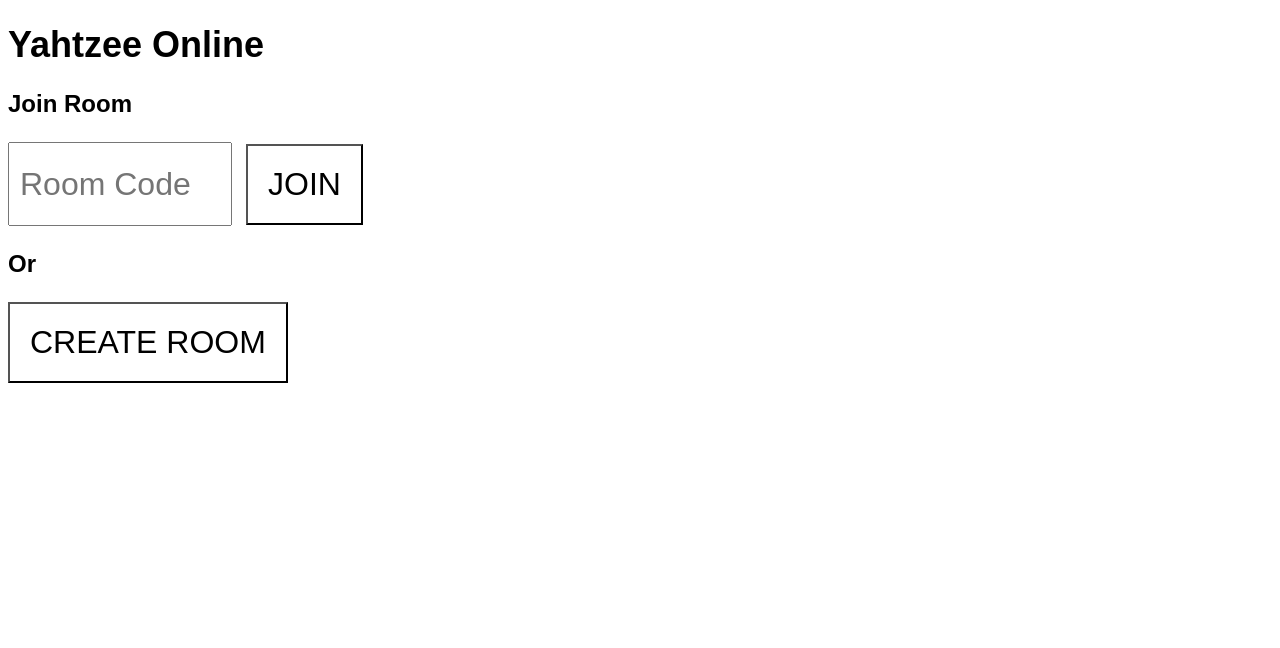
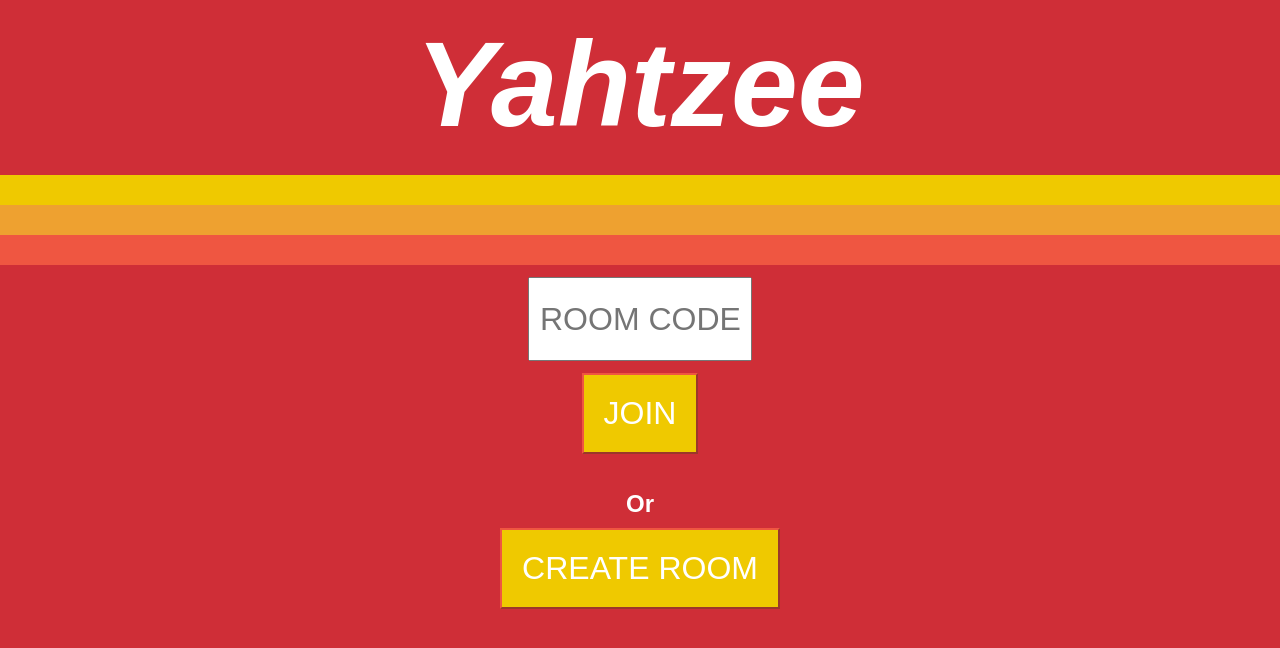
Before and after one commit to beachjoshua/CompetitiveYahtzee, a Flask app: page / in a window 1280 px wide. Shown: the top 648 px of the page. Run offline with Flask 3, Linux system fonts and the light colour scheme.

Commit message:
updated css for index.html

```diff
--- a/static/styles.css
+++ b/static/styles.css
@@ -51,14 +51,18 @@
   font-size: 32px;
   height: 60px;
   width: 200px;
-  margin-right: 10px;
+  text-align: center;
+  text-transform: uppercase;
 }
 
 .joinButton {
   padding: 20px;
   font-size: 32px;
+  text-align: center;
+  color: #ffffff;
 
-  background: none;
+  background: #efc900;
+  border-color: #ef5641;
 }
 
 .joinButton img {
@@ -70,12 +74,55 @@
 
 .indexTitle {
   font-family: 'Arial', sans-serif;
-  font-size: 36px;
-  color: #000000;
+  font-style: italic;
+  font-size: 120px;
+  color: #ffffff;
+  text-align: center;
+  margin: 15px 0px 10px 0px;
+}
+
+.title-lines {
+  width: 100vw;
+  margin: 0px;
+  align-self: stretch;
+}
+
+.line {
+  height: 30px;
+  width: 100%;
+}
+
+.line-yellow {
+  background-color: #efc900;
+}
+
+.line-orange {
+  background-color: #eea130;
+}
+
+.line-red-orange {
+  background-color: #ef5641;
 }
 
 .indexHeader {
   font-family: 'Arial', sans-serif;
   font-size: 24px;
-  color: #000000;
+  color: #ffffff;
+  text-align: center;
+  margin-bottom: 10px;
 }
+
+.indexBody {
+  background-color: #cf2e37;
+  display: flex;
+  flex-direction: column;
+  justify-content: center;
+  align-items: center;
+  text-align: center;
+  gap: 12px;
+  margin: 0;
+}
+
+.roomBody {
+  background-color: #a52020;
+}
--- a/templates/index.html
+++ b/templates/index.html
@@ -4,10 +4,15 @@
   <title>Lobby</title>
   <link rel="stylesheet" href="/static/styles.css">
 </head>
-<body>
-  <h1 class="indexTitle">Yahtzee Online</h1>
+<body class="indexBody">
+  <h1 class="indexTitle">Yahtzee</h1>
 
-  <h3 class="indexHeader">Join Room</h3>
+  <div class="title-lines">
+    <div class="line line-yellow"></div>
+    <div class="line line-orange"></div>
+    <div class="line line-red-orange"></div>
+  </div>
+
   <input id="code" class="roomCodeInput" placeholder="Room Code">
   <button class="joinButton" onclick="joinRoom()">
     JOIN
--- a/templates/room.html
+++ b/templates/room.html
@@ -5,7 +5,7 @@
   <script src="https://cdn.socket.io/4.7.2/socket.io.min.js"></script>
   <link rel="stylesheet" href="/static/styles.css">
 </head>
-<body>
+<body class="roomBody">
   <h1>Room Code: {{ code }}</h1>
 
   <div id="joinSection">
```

* * *

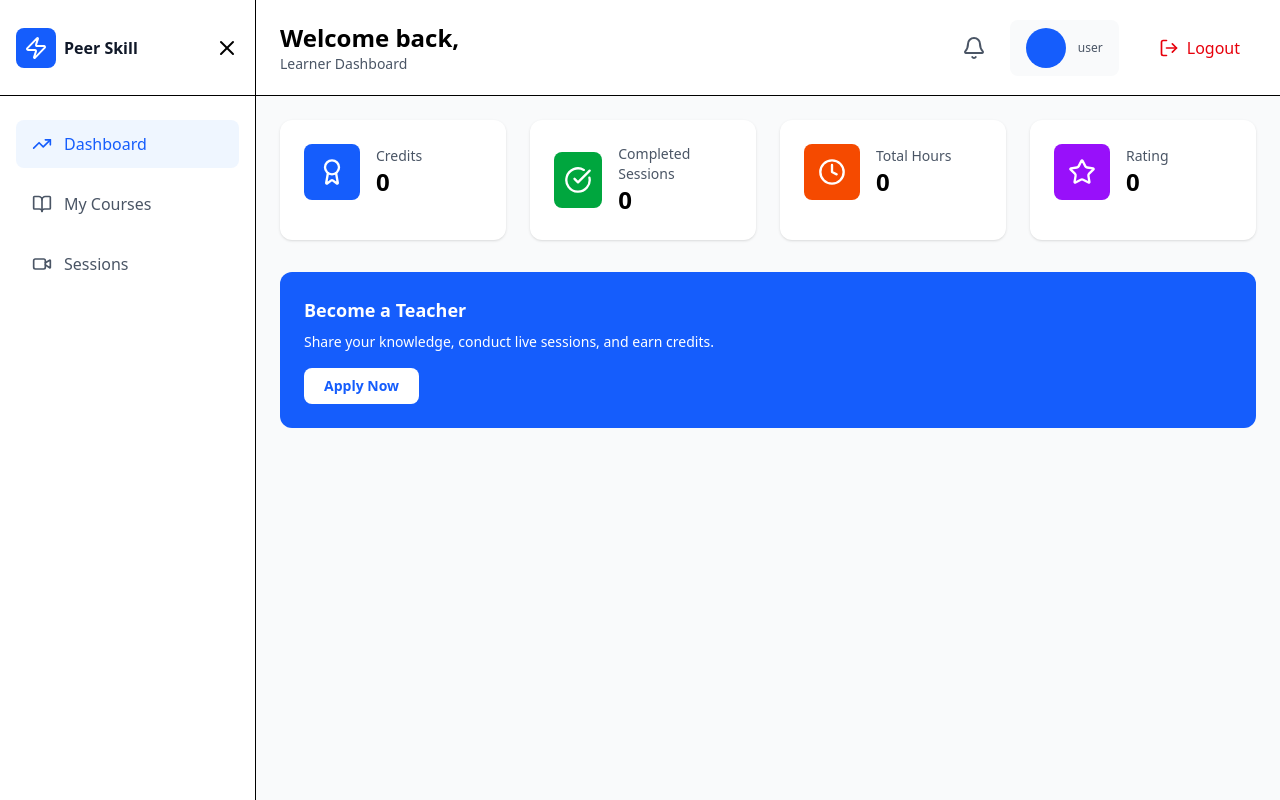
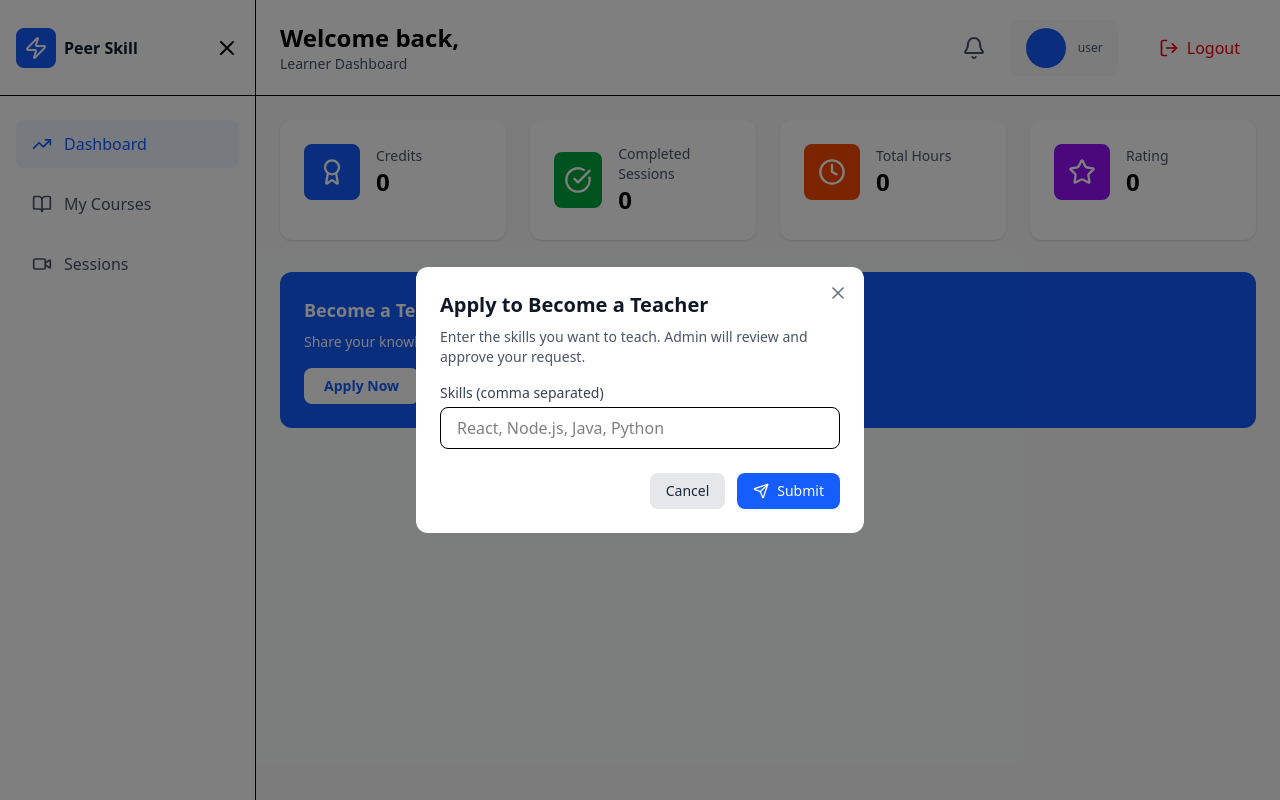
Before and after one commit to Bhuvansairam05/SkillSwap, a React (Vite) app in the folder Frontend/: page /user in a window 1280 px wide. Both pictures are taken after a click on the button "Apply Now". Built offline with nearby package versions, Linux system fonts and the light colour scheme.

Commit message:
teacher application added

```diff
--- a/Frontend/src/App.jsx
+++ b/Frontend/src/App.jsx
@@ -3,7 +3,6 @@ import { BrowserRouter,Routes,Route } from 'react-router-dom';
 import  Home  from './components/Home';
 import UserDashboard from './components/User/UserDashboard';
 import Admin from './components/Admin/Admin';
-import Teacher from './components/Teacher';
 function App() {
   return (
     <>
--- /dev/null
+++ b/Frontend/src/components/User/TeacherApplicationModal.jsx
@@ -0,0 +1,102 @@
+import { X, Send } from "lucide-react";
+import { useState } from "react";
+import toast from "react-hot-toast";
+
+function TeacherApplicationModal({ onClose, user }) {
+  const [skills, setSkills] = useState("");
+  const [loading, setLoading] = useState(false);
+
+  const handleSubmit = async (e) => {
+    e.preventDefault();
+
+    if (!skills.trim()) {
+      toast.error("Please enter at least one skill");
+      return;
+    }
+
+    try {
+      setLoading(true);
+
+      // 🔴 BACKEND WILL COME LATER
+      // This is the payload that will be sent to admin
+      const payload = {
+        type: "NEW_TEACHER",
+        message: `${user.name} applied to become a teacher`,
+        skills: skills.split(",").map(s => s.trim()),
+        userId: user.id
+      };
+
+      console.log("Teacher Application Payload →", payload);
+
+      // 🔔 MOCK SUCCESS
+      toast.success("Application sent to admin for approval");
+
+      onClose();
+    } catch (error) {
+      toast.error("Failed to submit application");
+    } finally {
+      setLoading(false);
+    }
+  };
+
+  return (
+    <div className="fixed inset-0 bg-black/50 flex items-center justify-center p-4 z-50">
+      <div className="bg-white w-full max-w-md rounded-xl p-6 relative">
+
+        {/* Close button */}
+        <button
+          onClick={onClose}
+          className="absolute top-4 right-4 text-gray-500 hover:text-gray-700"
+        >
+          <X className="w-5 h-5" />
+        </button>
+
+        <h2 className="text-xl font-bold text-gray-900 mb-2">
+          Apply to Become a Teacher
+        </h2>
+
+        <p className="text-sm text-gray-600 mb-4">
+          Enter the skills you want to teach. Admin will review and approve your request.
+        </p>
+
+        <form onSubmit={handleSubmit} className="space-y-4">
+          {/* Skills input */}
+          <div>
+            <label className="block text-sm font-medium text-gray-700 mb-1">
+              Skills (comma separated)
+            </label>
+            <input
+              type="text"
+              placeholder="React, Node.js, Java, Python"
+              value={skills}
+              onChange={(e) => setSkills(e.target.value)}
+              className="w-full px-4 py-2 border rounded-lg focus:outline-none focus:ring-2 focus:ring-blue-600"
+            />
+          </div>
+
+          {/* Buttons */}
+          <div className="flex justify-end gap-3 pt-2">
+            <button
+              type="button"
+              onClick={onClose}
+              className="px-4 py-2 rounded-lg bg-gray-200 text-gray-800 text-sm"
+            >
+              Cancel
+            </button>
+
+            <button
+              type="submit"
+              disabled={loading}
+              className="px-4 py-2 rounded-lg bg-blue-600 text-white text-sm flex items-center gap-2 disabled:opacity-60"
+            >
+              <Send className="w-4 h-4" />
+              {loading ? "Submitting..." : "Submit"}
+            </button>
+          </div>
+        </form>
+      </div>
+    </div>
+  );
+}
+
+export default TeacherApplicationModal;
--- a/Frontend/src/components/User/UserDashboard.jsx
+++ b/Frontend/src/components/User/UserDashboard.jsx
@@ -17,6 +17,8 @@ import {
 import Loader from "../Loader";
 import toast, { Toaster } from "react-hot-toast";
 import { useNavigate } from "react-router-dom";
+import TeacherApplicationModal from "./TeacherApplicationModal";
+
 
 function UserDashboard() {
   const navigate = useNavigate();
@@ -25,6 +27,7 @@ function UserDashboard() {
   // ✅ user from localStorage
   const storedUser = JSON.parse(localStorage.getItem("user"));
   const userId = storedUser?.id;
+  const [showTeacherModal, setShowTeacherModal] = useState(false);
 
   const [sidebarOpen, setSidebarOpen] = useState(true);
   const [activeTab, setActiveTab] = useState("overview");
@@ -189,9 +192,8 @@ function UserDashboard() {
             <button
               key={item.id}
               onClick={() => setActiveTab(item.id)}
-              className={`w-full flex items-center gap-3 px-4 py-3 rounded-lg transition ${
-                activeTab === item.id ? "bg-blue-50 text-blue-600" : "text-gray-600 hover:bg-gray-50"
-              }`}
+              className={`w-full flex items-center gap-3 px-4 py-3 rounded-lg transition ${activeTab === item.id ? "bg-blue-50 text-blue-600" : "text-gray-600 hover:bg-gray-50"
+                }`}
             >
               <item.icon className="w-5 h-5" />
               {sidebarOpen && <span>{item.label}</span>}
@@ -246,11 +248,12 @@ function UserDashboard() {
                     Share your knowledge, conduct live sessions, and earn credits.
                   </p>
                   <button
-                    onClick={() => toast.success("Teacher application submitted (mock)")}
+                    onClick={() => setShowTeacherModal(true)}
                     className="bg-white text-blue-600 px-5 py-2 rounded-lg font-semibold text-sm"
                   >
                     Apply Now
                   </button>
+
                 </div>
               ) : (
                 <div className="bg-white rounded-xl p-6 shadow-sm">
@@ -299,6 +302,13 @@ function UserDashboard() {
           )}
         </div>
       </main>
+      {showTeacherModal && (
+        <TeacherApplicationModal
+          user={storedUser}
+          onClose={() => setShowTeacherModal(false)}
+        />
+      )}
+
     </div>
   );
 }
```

• **WHAT TO WORK ON**:
Could you filter the material above and copy each line that holds the word "Apply"?

• **SOLUTION**:
Before and after one commit to Bhuvansairam05/SkillSwap, a React (Vite) app in the folder Frontend/: page /user in a window 1280 px wide. Both pictures are taken after a click on the button "Apply Now". Built offline with nearby package versions, Linux system fonts and the light colour scheme.
+          Apply to Become a Teacher
                     Apply Now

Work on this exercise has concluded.